• _Task_: Going through the material below, please gather all lines with the word "main" in them.
***** Given data
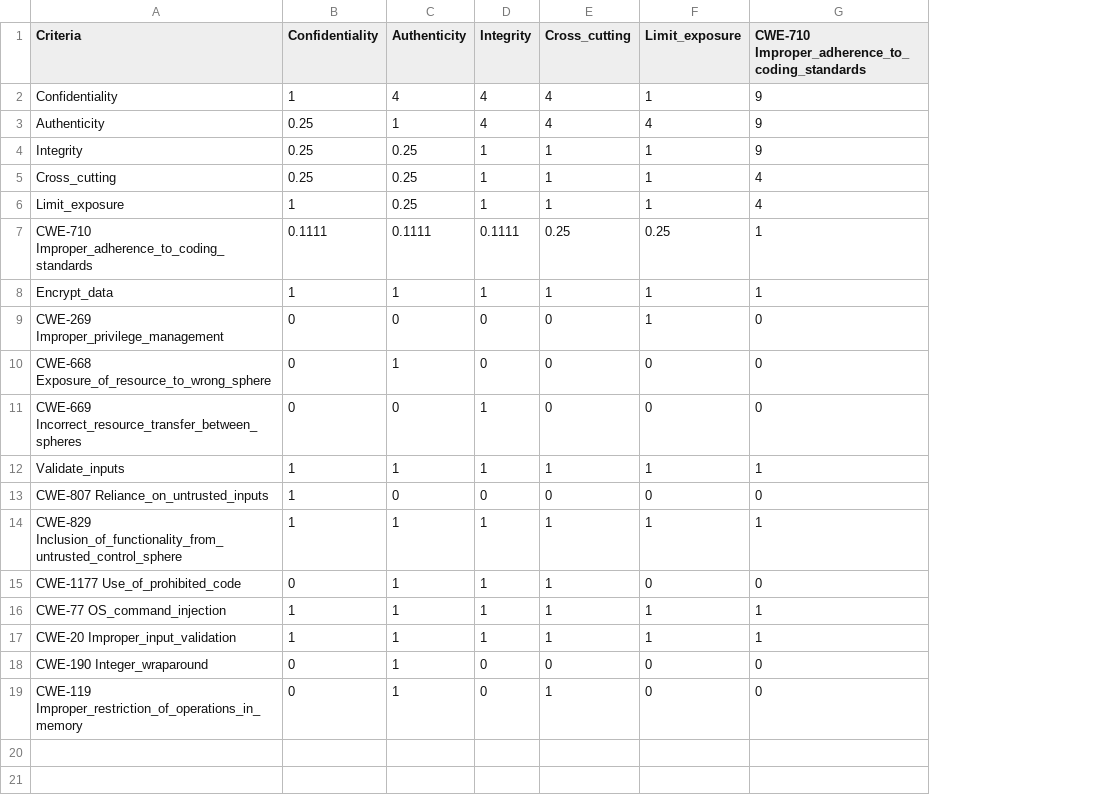
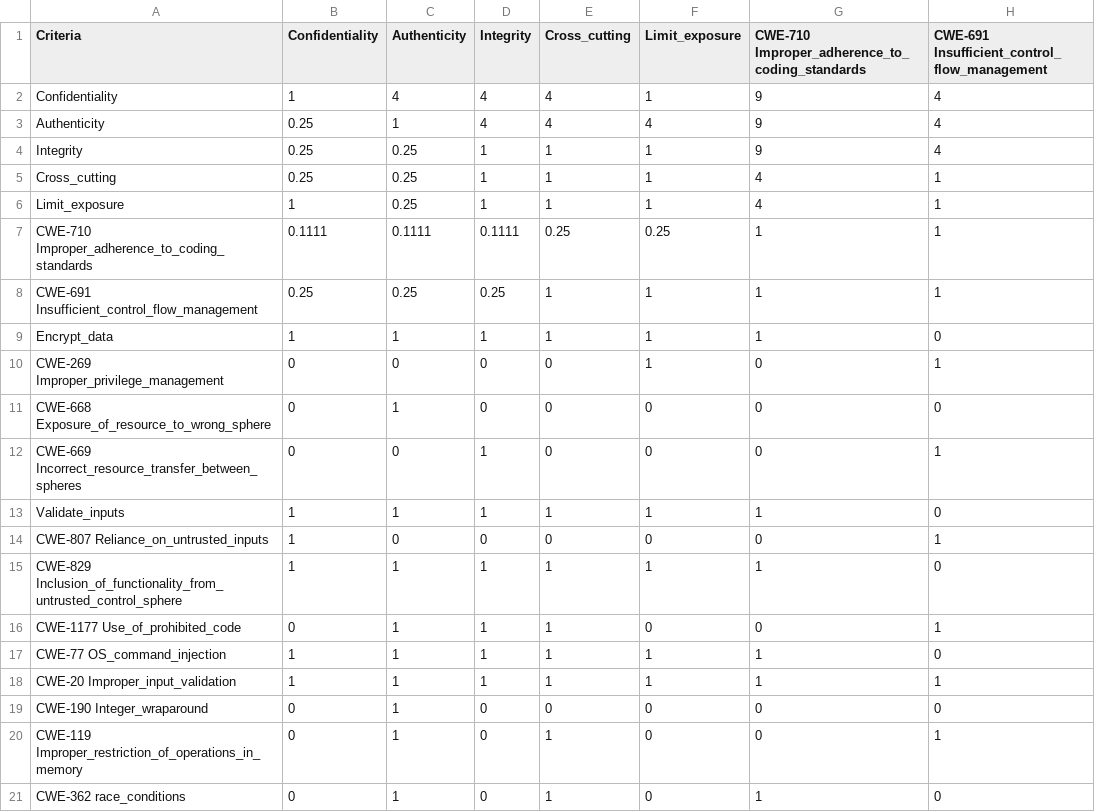
Before and after one commit to MSUSEL/msusel-pique-vendor, a CSV file: src/main/resources/comparisons.csv, drawn as a sheet; the diff names each change by its address in the sheet, - before the commit and + after, or states it on an @@ line.

Commit message:
Updated description.json and comparisons.csv.

```diff
--- a/src/main/resources/comparisons.csv
+++ b/src/main/resources/comparisons.csv
+column H, rows 1-7: CWE-691 Insufficient_control_flow_management | 4 | 4 | 4 | 1 | 1 | 1; rows 9-20: 0 | 1 | 0 | 1 | 0 | 1 | 0 | 1 | 0 | 1 | 0 | 1
+row 8: CWE-691 Insufficient_control_flow_management | 0.25 | 0.25 | 0.25 | 1 | 1 | 1 | 1
+row 21: CWE-362 race_conditions | 0 | 1 | 0 | 1 | 0 | 1 | 0
```
Also changed, not shown: target/classes/comparisons.csv, 10 other files.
**********
• _Answer to this task_:
Before and after one commit to MSUSEL/msusel-pique-vendor, a CSV file: src/main/resources/comparisons.csv, drawn as a sheet; the diff names each change by its address in the sheet, - before the commit and + after, or states it on an @@ line.
--- a/src/main/resources/comparisons.csv
+++ b/src/main/resources/comparisons.csv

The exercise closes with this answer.